In the same report, Ayub was cited as saying that Pakistan was willing to peacefully resolve territorial issues with China, but was also ready to defend its territory through other less friendly means. It is thus interesting to note that even though China would fight its first war in this region against India in 1962, it was the Pakistan government, buoyed by its growing military and economic ties with the US, which was willing to go to war with China almost three years before the Indo-China conflict.  

According to Syed, the Chinese clarified that the map was not officially sanctioned. But Pakistan insisted that it was. Relations between the two countries remained tense till January 1961. A report published in the January 16, 1961 edition of Dawn, quotes Pakistan’s Foreign Minister Manzoor Qadir announcing that China had finally agreed to “demarcate the Pak-China border.”

Qadir was a respected intellectual and judge who had been inducted by Ayub in his cabinet as an additional foreign minister to aid the minister of foreign affairs, Muhammad Ali Bogra. 

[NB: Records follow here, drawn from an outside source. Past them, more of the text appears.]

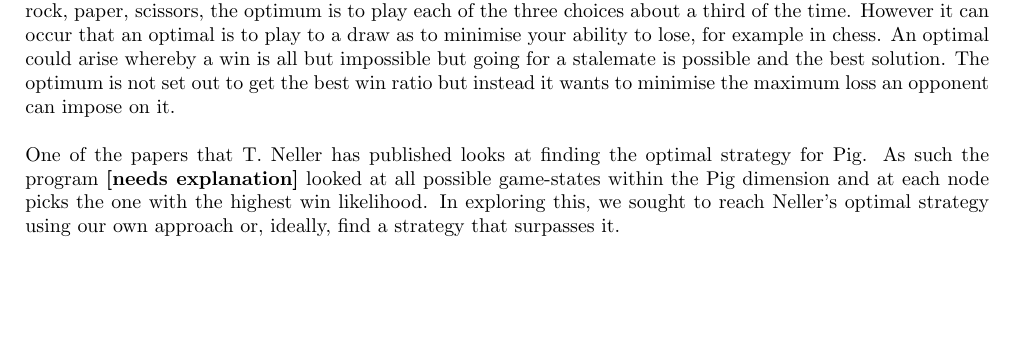
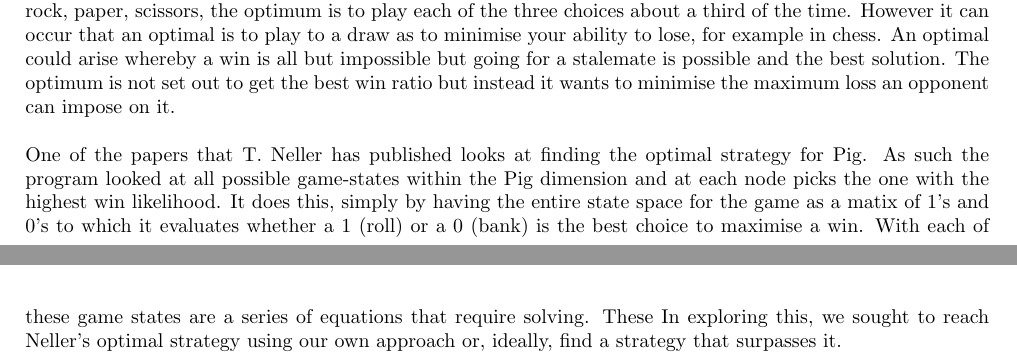
Before and after one commit to Antzy21/Pig-Dice-Game-Analysis, a LaTeX paper (LaTeX Report/Finding the optimal stategy for the dice game 'Pig'.tex): part of page 6 of 32 before the commit and two parts of pages 6 and 7 of 32 after it, the two joined at a grey line, cut so that both start at the same text, the shorter picture padded with empty space. Compiled offline with pdfLaTeX.

Commit message:
OPtimal (2)

```diff
--- a/LaTeX Report/Finding the optimal stategy for the dice game 'Pig'.tex
+++ b/LaTeX Report/Finding the optimal stategy for the dice game 'Pig'.tex
@@ -157,7 +157,7 @@ In \textit{Dice Games Properly Explained}, R. Knizia takes the view of each roll
 An optimal strategy is the strategy that, when played against all other strategies, is the best all-rounder. It will beat most others more than half the time, but may have a few weaknesses. As an example, in a game of rock, paper, scissors, the optimum is to play each of the three choices about a third of the time. However it can occur that an optimal is to play to a draw as to minimise your ability to lose, for example in chess. An optimal could arise whereby a win is all but impossible but going for a stalemate is possible and the best solution. The optimum is not set out to get the best win ratio but instead it wants to minimise the maximum loss an opponent can impose on it.
 \\
 \\
-One of the papers that T. Neller has published looks at finding the optimal strategy for Pig. As such the program \textbf{[needs explanation]} looked at all possible game-states within the Pig dimension and at each node picks the one with the highest win likelihood. In exploring this, we sought to reach Neller's optimal strategy using our own approach or, ideally, find a strategy that surpasses it.
+One of the papers that T. Neller has published looks at finding the optimal strategy for Pig. As such the program looked at all possible game-states within the Pig dimension and at each node picks the one with the highest win likelihood. It does this, simply by having the entire state space for the game as a matix of 1's and 0's to which it evaluates whether a 1 (roll) or a 0 (bank) is the best choice to maximise a win. With each of these game states are a series of equations that require solving. These In exploring this, we sought to reach Neller's optimal strategy using our own approach or, ideally, find a strategy that surpasses it.
 \\
 \\
 Another possible outcome when looking into the optimal strategy (or optimal strategies) is that we find a pair of strategies that, when played against one another, exist in a Nash equilibrium. A Nash equilibrium (named after John Forbes Nash Jr.***Citate instead) is a point in a game space at which two strategies have to get worse against their opponent in order to adapt from their current position. Because of this, it would not be optimal to follow such a path so they remain in that state. This situation is demonstrated well in the prisoner's dilemma. It is defined as the following: \ \textit{If player A confesses and player B fails to confess, then player A goes free. If player A fails to confess but player B confesses, then player A will be convicted and sentenced for the maximum term in jail and player B goes free. If both players confess, then both players will be convicted, but the maximum sentence will not be imposed. If neither player confesses, both players will be framed for another crime in which a conviction is certain.}
```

Bogra was overshadowed by the more polished and articulate Qadir. Qadir shared Ayub’s enthusiasm for his pro-US policies and his model of rapid economic and social modernisation. However, hot on Qadir’s heels was the young, ambitious and intellectually robust Z.A. Bhutto, who was brought into Ayub’s first cabinet in 1958 at the age of 30. Even though Qadir had worked closely with Bhutto in authoring Ayub’s 1962 constitution, relations between the two were not cordial. 

Feroz Khan, in his 2012 book Eating Grass, writes that Bhutto had nothing to do with the foreign ministry but would not hold back in giving advice to Qadir. He writes that this greatly bothered Qadir, but Bhutto at the time was a favourite of Ayub.

Phillip E. Jones, in his 2003 book Pakistan People’s Party: Rise to Power, writes that Qadir and Bhutto often clashed over the issue of China, with Bhutto advocating a rapid review of Pakistan’s relationship with communist China, and the much older Qadir advising a cautious approach to avoid straining relations with the US. 

When Qadir left to become a High Court judge in 1962, Ayub immediately replaced him with Bhutto.

M. Iqbal and Sargodha University’s Falak Sher in their essay, “Political, Economic and Cultural Relations between Pakistan and China during the Ayub Era”, write that as tensions increased between Pakistan and China, in 1961 Ayub received a visit from the Chinese ambassador, who wanted Pakistan to facilitate communist China’s entry into the UN. 

Ayub said that Pakistan was willing to do that as long as China agreed to demarcate borders between the two countries. In his 1967 autobiography Friends, Not Masters, Ayub wrote that after some hesitation, the Chinese ambassador agreed. 

During the 1962 armed conflict between India and China — ironically due to border disputes — the Ayub regime issued a rather subdued diplomatic statement, hoping for the conflict’s peaceful resolution. The Indian troops were decimated. 

Later that year, as reported in the December 23, 1962 edition of daily Dawn, both Pakistan and China claimed that they had finally reached an agreement on their border issues.

In March 1963, Bhutto visited China and signed a ‘boundary agreement’. According to Iqbal and Sher, the agreement gave Pakistan 750 square miles of disputed land, while 2,050 square miles of the same area was given to China. This further deteriorated relations between India and China, and Pakistan and India. The US too wasn’t happy.

But Pakistan had finally found an ally to counterbalance Indian influence in the area. Even though its relations with the US began to deteriorate, these saw a reinstatement of sorts when, during the China-Soviet split in the communist world, the US approached China through the Pakistan government in 1971. Not surprisingly, the ROC was eased out of the UN and the PRC was given a permanent seat.

Published in Dawn, EOS, December 30th, 2018